A fundraising effort launched by the Democratic-Farmer-Labor Party in Minnesota on Monday appears to betray some fears that the state could flip red in next year's presidential elections.
A series of tweets by the Minnesota DFL saw it admit that the "Trump campaign is staffing up in Minnesota in ways we’ve never seen before, and frankly we just can’t keep up."
"Trump and the GOP already have over two dozen staffers on the ground, and are promising more, and they have already trained over 600 volunteers in Minnesota!" it added.
Hillary Clinton carried Minnesota in 2016 but the margin was just 1.5 percent, the closest it's been to flipping Republican since Walter Mondale won the state over Ronald Reagan in 1984.
Minnesota is the state with the longest run of Democratic wins, and President Donald Trump has made flipping the state a major part of his campaign strategy in 2020, resulting in several visits to Minnesota since his election, including this Thursday at Target Center in Minneapolis.
As the DFL points out, Minnesota has been turning increasingly red based on recent elections, and even though Amy Klobuchar and Gov. Tim Walz easily won statewide votes in the 2018 mid-terms, the Republicans flipped 2 U.S. House seats in the 1st and 8th District, even though they lost the more suburban 2nd and 3rd Districts.
With Republican turnout expected to be significantly higher given next year is a presidential election year, the DFL appears concerned that Minnesota could plump for the GOP.
This in turn could provide a potentially crucial win in the Electoral College that could negate potential Democratic gains in the likes of Wisconsin and Pennsylvania, where Trump's approval rating has been dropping.
His approval rating in Minnesota, per the Morning Consult, is actually worse than the typical swing states at minus 11, but the tightness of the result in 2016 is giving Republican strategists hope of a possible swing in 2020, with rural areas of the state increasingly turning red.

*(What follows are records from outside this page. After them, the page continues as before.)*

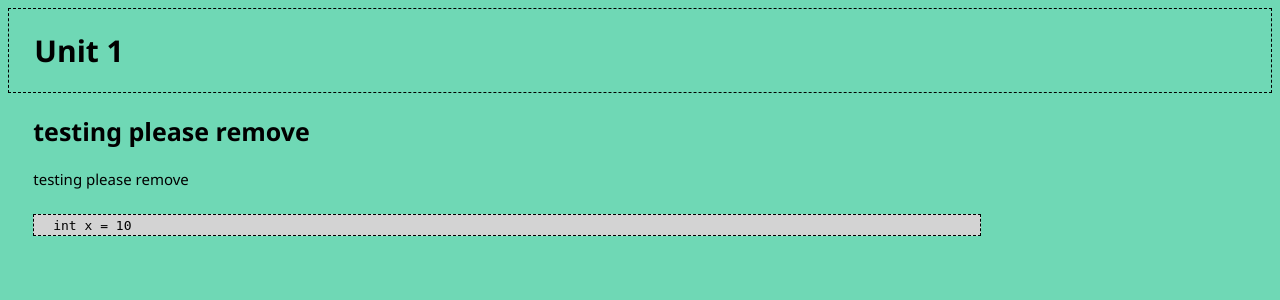
After one commit to midnight-oil-burner/csa-final-2025, a Django app: page /siteapp/1 in a window 1280 px wide. The commit adds this page. Shown: the top 300 px of the page. Run offline with Django 5.2, Linux system fonts and the light colour scheme.

Commit message:
added basic format and urls for units

```diff
--- /dev/null
+++ b/website/siteapp/templates/siteapp/unit.html
@@ -0,0 +1,55 @@
+<!DOCTYPE html>
+    <head>
+        <title>
+            CSA Guide: Unit {{ pageNum }}
+        </title>
+        <style>
+            body{
+                background: rgba(50, 200, 150, 0.7);
+            }
+            table, td{
+                border: 1px, dashed, black;
+                width: 100%;
+                border-collapse: collapse;
+                padding-left: 2%;
+            }
+            h1{
+                text-align: left;
+                font-family: "segoe ui";
+                font-size: 30px;
+            }
+            h2{
+                text-align: left;
+                padding-left: 2%;
+                font-size: 25px;
+                font-family: "segoe ui";
+            }
+            p{
+                text-align: left;
+                padding-left: 2%;
+                font-size: 15px;
+                font-family: "segoe ui";
+            }
+            .codetable{
+                background-color: lightgray;
+                margin: 2%;
+                width: 75%;
+            }
+        </style>
+        <body>
+            <div>
+                <table>
+                    <tr>
+                        <td>
+                            <h1>
+                                Unit {{pageNum}} <!--maybe find a way to add the descriptions too?-->
+                            </h1>
+                        </td>
+                    </tr>
+                </table>
+                <h2>testing please remove</h2>
+                <p>testing please remove</p>
+                <table class="codetable"><tr><td><code>int x = 10</code></td></tr></table>
+            </div>
+        </body>
+    </head>
--- a/website/siteapp/urls.py
+++ b/website/siteapp/urls.py
@@ -3,4 +3,5 @@ from . import views
 
 urlpatterns = [
     path("", views.index, name="index"),
+    path("<str:num>",views.unit, name="unit")
 ]
--- a/website/siteapp/views.py
+++ b/website/siteapp/views.py
@@ -4,3 +4,5 @@
 # Create your views here.
 def index(request):
     return render(request, "siteapp/index.html")
+def unit(request, num):
+    return render(request, "siteapp/unit.html", {"pageNum":num})
```
Also changed, not shown: website/siteapp/templates/siteapp/index.html (+11 -11 lines), website/db.sqlite3.
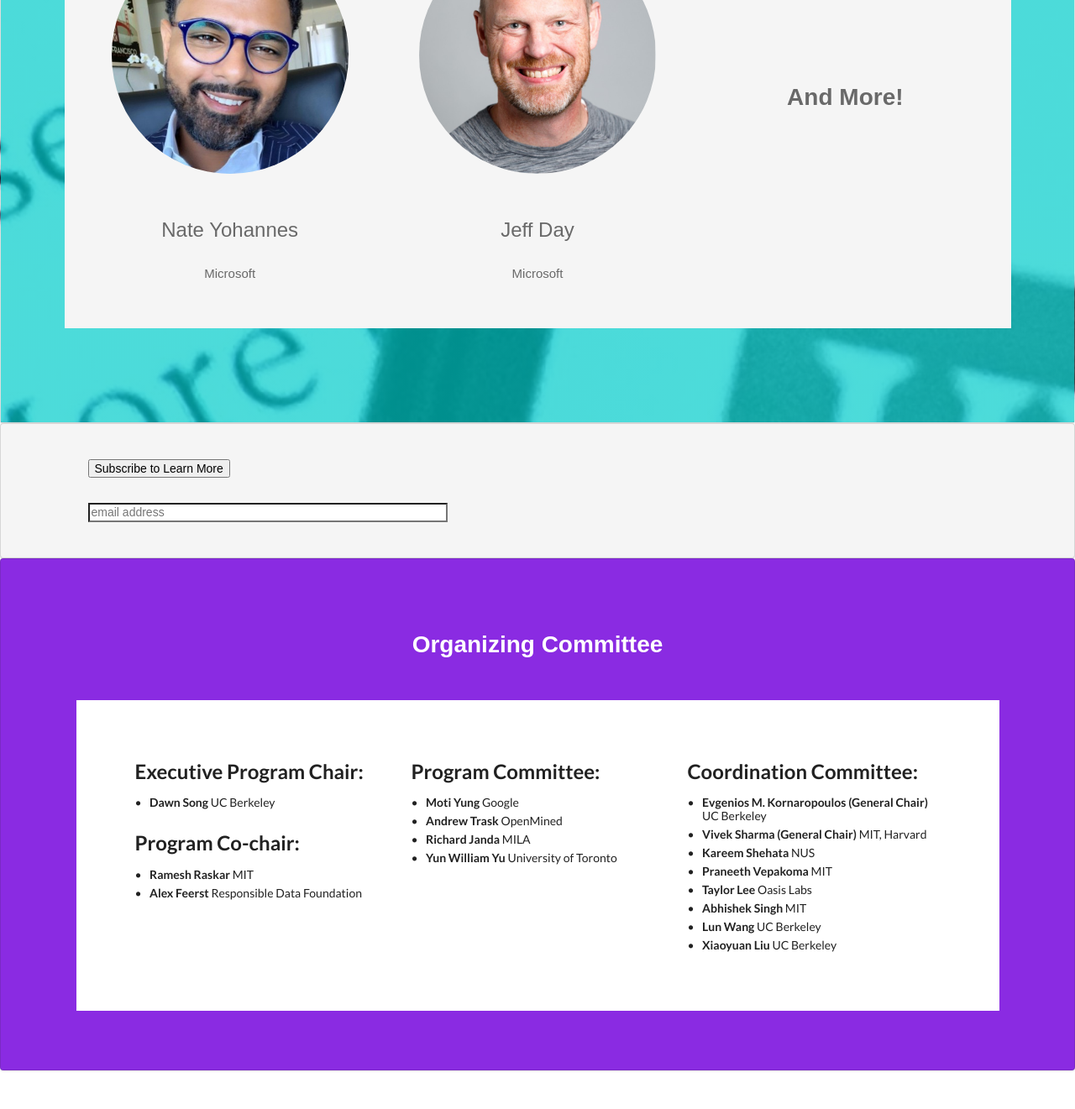
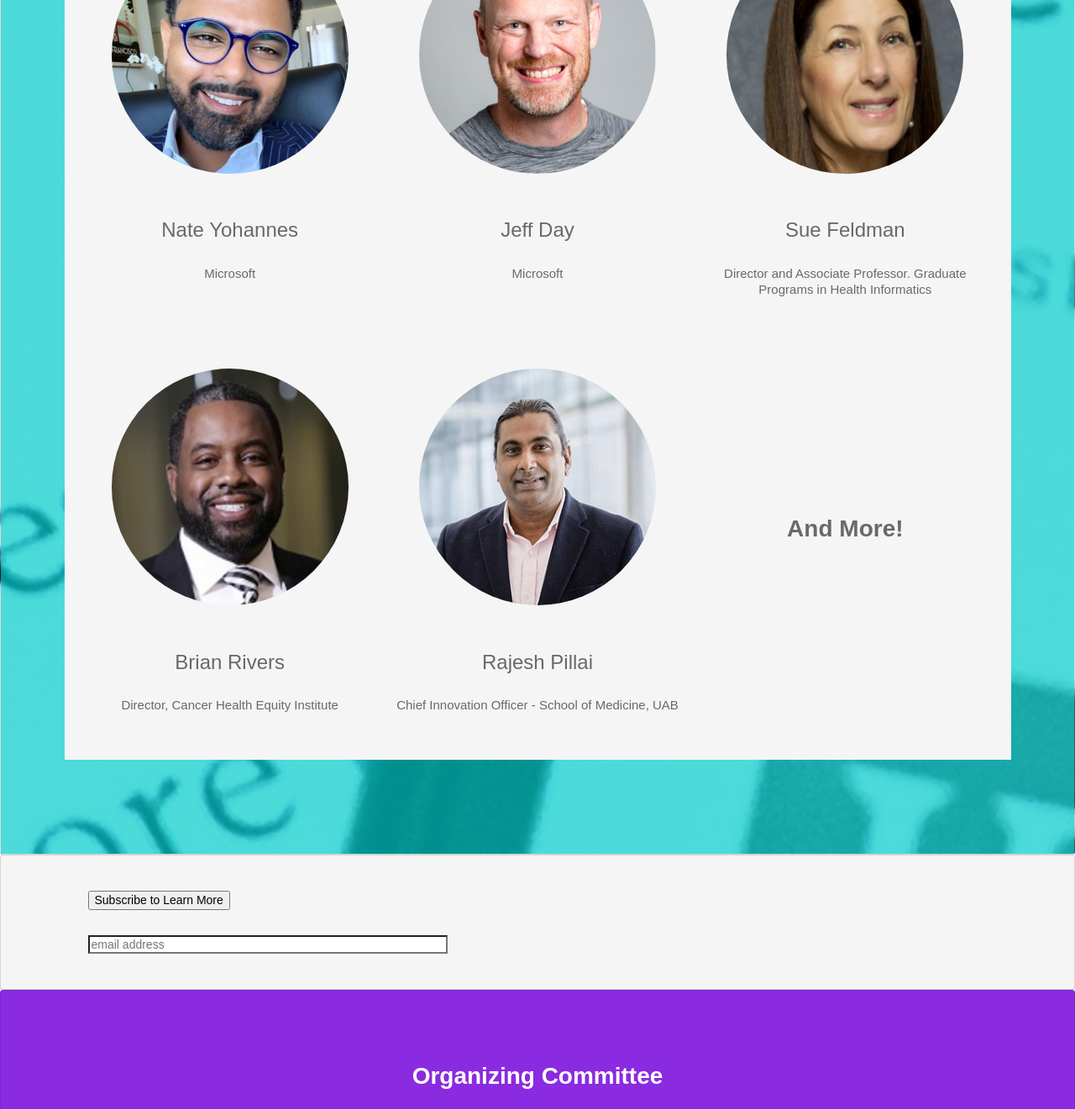
Before and after one commit to responsible-data-summit/events, a Jekyll site: the page built from trust.html, in a window 1280 px wide and 1400 px high, scrolled down 6595 px, cut to the strip 0-1321 px from the top of the window. Shown: the whole strip at 84% size. Built offline with Jekyll 4.4.1, drawn with Linux system fonts in a browser that asks for light colours; some web fonts are replaced; comment, search, counter and statistics services are not loaded.

Commit message:
update agenda

```diff
--- a/_data/agenda0820.yml
+++ b/_data/agenda0820.yml
@@ -53,7 +53,10 @@
 - time: 1:45 - 2:00
   sections:
     - title: "Discussion on Verification Server, Alabama GAEN Team"
-      #speakers:
+      speakers:
+        - name: Sue Feldman
+        - name: Rajesh Pillai
+        - name: Brian Rivers
 
 - time: 2:00 - 3:00
   sections:
--- a/_data/speakers_trust.yml
+++ b/_data/speakers_trust.yml
@@ -131,3 +131,18 @@
   title: |
     Microsoft
   avatar: jeffday.jpg
+
+- name: Sue Feldman
+  title: |
+    Director and Associate Professor. Graduate Programs in Health Informatics
+  avatar: suefeldman.png
+
+- name: Brian Rivers
+  title: |
+    Director, Cancer Health Equity Institute
+  avatar: brianrivers.png
+
+- name: Rajesh Pillai
+  title: |
+    Chief Innovation Officer - School of Medicine, UAB
+  avatar: rajeshpillai.png
```
Also changed, not shown: assets/img/speakers/brianrivers.png (added), assets/img/speakers/rajeshpillai.png (added), assets/img/speakers/suefeldman.png (added).
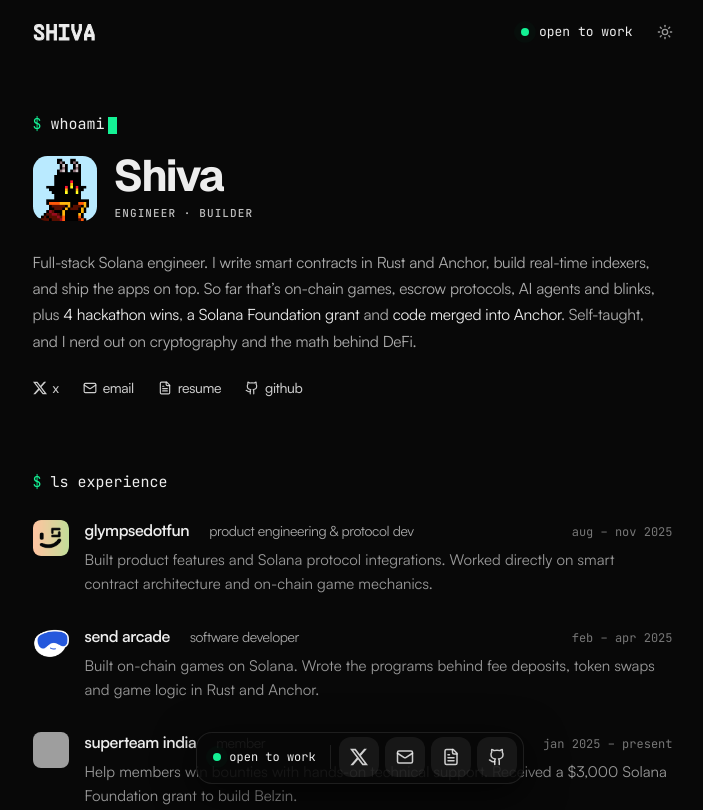
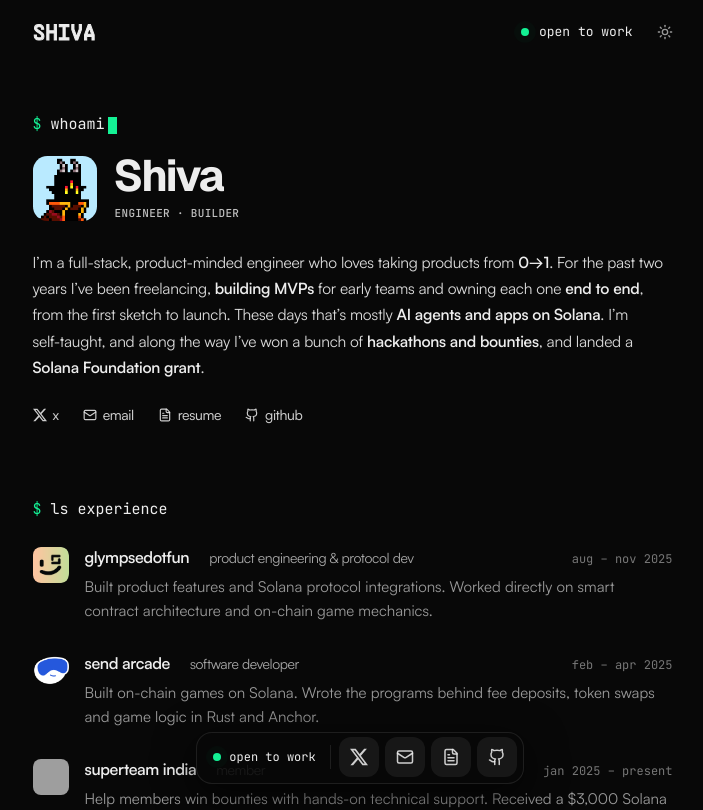
Before and after one commit to Shiva953/portfolio, a Next.js app: page / in a window 1280 px wide. Shown: the top 810 px of the page, without its empty margins (280-983 px from the left). Built offline with nearby package versions, Linux system fonts and the light colour scheme; grey boxes are pictures that could not be loaded.

Commit message:
change description

```diff
--- a/src/app/page.tsx
+++ b/src/app/page.tsx
@@ -23,6 +23,11 @@
 // Keeps a hyphenated word on one line.
 function NoBreak({ children }: { children: React.ReactNode }) {
   return <span className="whitespace-nowrap">{children}</span>
+}
+
+// The phrases in the intro a skimming reader should catch.
+function Strong({ children }: { children: React.ReactNode }) {
+  return <strong className="font-semibold text-fg">{children}</strong>
 }
 
 export default function Home() {
@@ -59,25 +64,24 @@
               <h1 className="trim-display font-display text-[0.61em] font-bold normal-case tracking-[-0.05em]">
                 Shiva
               </h1>
-              <p className="trim-mono ml-[0.13em] whitespace-nowrap font-mono text-[10px] font-medium uppercase tracking-[0.1em] text-fg/80 sm:text-[11px]">
+              <p className="trim-mono ml-[0.13em] whitespace-nowrap font-mono text-[10px] font-medium uppercase tracking-[0.03em] text-fg/80 sm:text-[11px]">
                 {site.tagline}
               </p>
             </div>
           </div>
 
-          {/* What he does, what he has shipped and the proof, in one short paragraph.
-              Body copy at 72% of the text colour; the three proof points at full strength. */}
+          {/* A short spoken-style intro, as if said to a founder in person. Body at 92% of the text colour; key phrases in semibold at full strength. */}
           <p
-            className="rise mt-7 text-pretty text-[14.5px] normal-case leading-[1.7] tracking-[-0.015em] text-fg/[0.72] sm:text-[15.5px] sm:leading-[1.7]"
+            className="rise mt-7 text-pretty text-[14.5px] normal-case leading-[1.7] tracking-[-0.015em] text-fg/[0.92] sm:text-[15.5px] sm:leading-[1.7]"
             style={{ '--i': 6 } as React.CSSProperties}
           >
-            Full-stack Solana engineer. I write smart contracts in Rust and Anchor, build{' '}
-            <NoBreak>real-time</NoBreak> indexers, and ship the apps on top. So far that’s{' '}
-            <NoBreak>on-chain</NoBreak> games, escrow protocols, AI agents and blinks, plus{' '}
-            <span className="text-fg">4{'\u00a0'}hackathon wins</span>,{' '}
-            <span className="text-fg">a Solana Foundation grant</span> and{' '}
-            <span className="text-fg">code merged into Anchor</span>.{' '}
-            <NoBreak>Self-taught</NoBreak>, and I nerd out on cryptography and the math behind DeFi.
+            I’m a <NoBreak>full-stack</NoBreak>, <NoBreak>product-minded</NoBreak> engineer who loves
+            taking products from <Strong><NoBreak>0→1</NoBreak></Strong>. For the past two years I’ve been freelancing,{' '}
+            <Strong>building MVPs</Strong> for early teams and owning each one{' '}
+            <Strong>end to end</Strong>, from the first sketch to launch. These days that’s mostly{' '}
+            <Strong>AI agents and apps on Solana</Strong>. I’m <NoBreak>self-taught</NoBreak>, and
+            along the way I’ve won a bunch of <Strong>hackathons and bounties</Strong>, and landed a{' '}
+            <Strong>Solana Foundation grant</Strong>.
           </p>
 
           <div className="rise mt-6" style={{ '--i': 7 } as React.CSSProperties}>
```
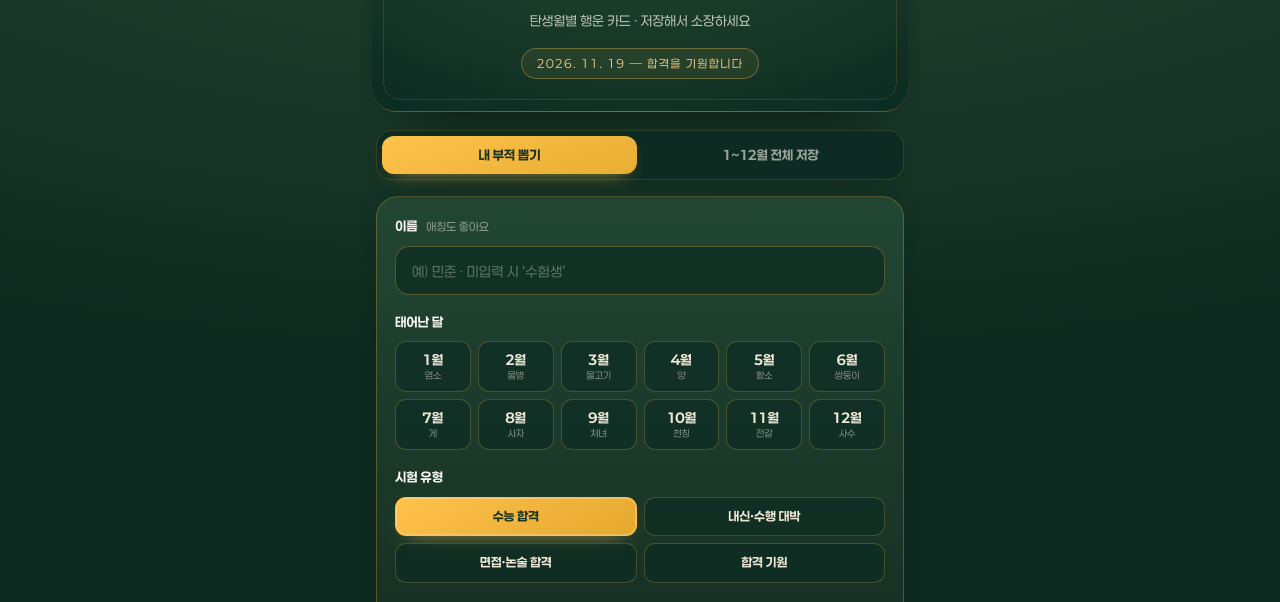
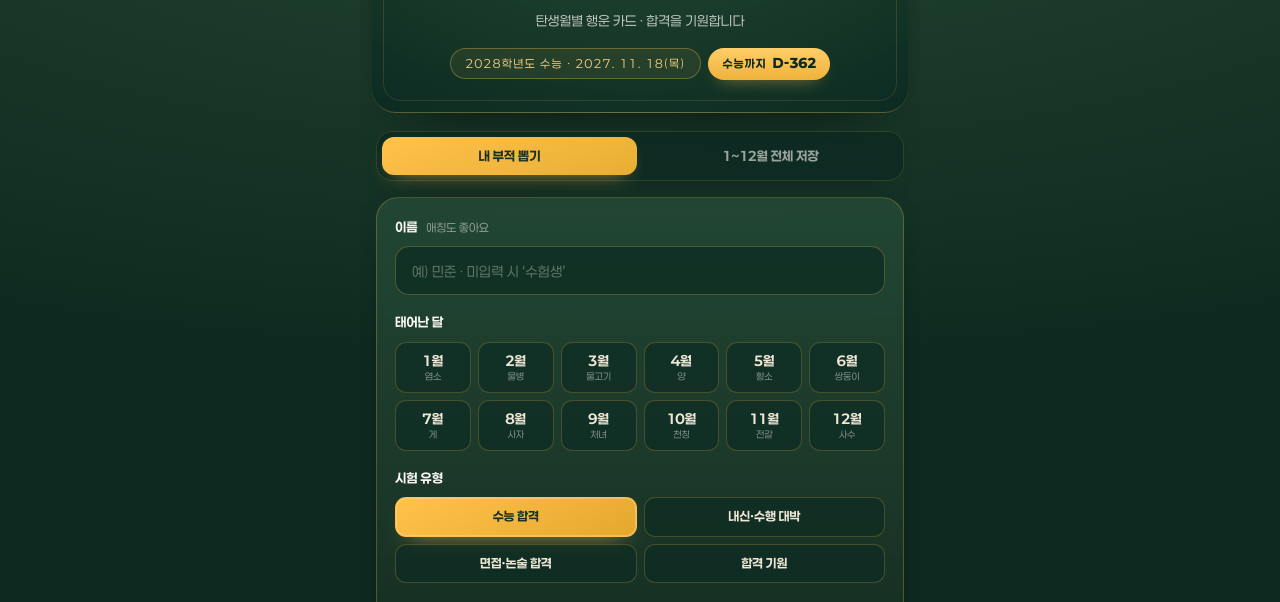
Before and after one commit to moonflowergarden123-arch/lecture-board, a plain HTML site: page tarot/index.html in a window 1280 px wide. Shown: the part 192-794 px from the top of the page. Drawn offline with Linux system fonts and the light colour scheme.

Commit message:
feat(tarot): 합격 부적을 2028학년도 수능(2027. 11. 18. 목) 기준으로 업데이트
- 히어로 날짜를 2028학년도 수능 · 2027. 11. 18(목)으로 교체(기존 2026. 11. 19)
- 수능 D-Day 배지 추가 — 한국 시간 기준 자동 계산(D-362 → D-DAY → D+n)
- data.js에 수능 시행일(2027-11-18) 단일 기준값 추가, 학년도 표기 2028학년도로 정정
- 부적 카드 본체 12종은 날짜 표기가 없어 디자인·이미지 그대로 유지

```diff
--- a/tarot/app.js
+++ b/tarot/app.js
@@ -10,6 +10,24 @@
   var form = $('#pickForm'), stage = $('#stage'), flip = $('#flipCard');
   var resultBox = $('#result'), resultImg = $('#resultImg'), resultCap = $('#resultCap'), examTip = $('#examTip');
   var warn = $('#formWarn'), drawBtn = $('#drawBtn');
+
+  /* ── D-Day — 2028학년도 수능(교육부 발표: 2027. 11. 18. 목) ── */
+  (function heroDday() {
+    var box = document.getElementById('heroDday');
+    var num = document.getElementById('heroDdayNum');
+    var when = document.getElementById('heroDdayWhen');
+    var iso = (EXAMS.suneung && EXAMS.suneung.date) || '';
+    if (!box || !num || !when || !iso) return;
+    var p = iso.split('-');
+    var target = Date.UTC(+p[0], +p[1] - 1, +p[2]);
+    var kst = new Date(Date.now() + 9 * 60 * 60 * 1000);   /* 한국 시간 기준 날짜 */
+    var today = Date.UTC(kst.getUTCFullYear(), kst.getUTCMonth(), kst.getUTCDate());
+    var left = Math.round((target - today) / 86400000);
+    if (left > 0) { when.textContent = '수능까지'; num.textContent = 'D-' + left; }
+    else if (left === 0) { when.textContent = '오늘'; num.textContent = '수능 D-DAY'; }
+    else { when.textContent = '2028학년도 수능'; num.textContent = 'D+' + (-left); }
+    box.hidden = false;
+  })();
 
   /* 월 칩 */
   MONTHS.forEach(function (m) {
--- a/tarot/data.js
+++ b/tarot/data.js
@@ -3,7 +3,11 @@ window.EXAMS = {
   suneung: {
     id: 'suneung',
     label: '수능 합격',
-    headline: '2026학년도 수능 합격 기원',
+    headline: '2028학년도 수능 합격 기원',
+    /* 2028학년도 대학수학능력시험 — 교육부 발표(2025. 6. 2. 보도자료)
+       시행 2027. 11. 18.(목) · 성적 통지 2027. 12. 10.(금) */
+    date: '2027-11-18',
+    dateLabel: '2027년 11월 18일(목)',
     tip: '수험번호·답안지 표기부터 확인! 마킹은 5문제마다 한 번, 3초 쉬어가기.'
   },
   naesin: {
@@ -23,7 +27,7 @@ window.EXAMS = {
 window.EXAMS.general = {
   id: 'general',
   label: '합격 기원',
-  headline: '2026 합격을 기원합니다',
+  headline: '합격을 기원합니다',
   tip: '수능·내신·면접, 어떤 시험이든 이 카드 하나면 충분해요.'
 };
 
--- a/tarot/index.html
+++ b/tarot/index.html
@@ -34,8 +34,11 @@
     <p class="brand">더콘텐츠스쿨</p>
     <p class="kicker">탄생월 맞춤</p>
     <h1>합격 부적</h1>
-    <p class="sub">탄생월별 행운 카드 · 저장해서 소장하세요</p>
-    <p class="hero-date">2026. 11. 19 — 합격을 기원합니다</p>
+    <p class="sub">탄생월별 행운 카드 · 합격을 기원합니다</p>
+    <p class="hero-dates">
+      <span class="hero-date">2028학년도 수능 · 2027. 11. 18(목)</span>
+      <span class="hero-dday" id="heroDday" hidden><span id="heroDdayWhen">수능까지</span> <b id="heroDdayNum">D-362</b></span>
+    </p>
   </header>
 
   <nav class="tabs" role="tablist" aria-label="부적 만들기">
--- a/tarot/style.css
+++ b/tarot/style.css
@@ -66,10 +66,22 @@ button{font-family:inherit;cursor:pointer;border:0;background:none;color:inherit
 }
 .sub{margin:14px 0 0;font-size:13.5px;line-height:1.6;color:rgba(250,248,242,.74);font-weight:400}
 .hero-date{
-  margin:16px 0 0;display:inline-block;padding:6px 15px;border-radius:999px;
+  display:inline-block;padding:6px 15px;border-radius:999px;
   font-size:11.5px;letter-spacing:.12em;color:var(--gold-soft);
   border:1px solid rgba(255,194,75,.32);background:rgba(255,194,75,.07);
 }
+.hero-dates{
+  margin:16px 0 0;display:flex;flex-wrap:wrap;gap:7px;
+  align-items:center;justify-content:center;
+}
+.hero-dday{
+  display:inline-flex;align-items:center;gap:6px;padding:6px 14px;border-radius:999px;
+  font-size:11.5px;font-weight:700;letter-spacing:.08em;color:var(--green-d);
+  background:linear-gradient(180deg,#FFCE68,#F0B23A);
+  box-shadow:0 8px 18px -12px rgba(255,194,75,.9);
+}
+.hero-dday b{font-size:13px;font-weight:900;letter-spacing:.02em}
+.hero-dday[hidden]{display:none}
 
 /* ── tabs ── */
 .tabs{
```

The DFL Party has launched a "Money Blizzard" fundraising campaign to that end, coming in a week where activist engagement against the president is expected to be high ahead of his arrival in the state.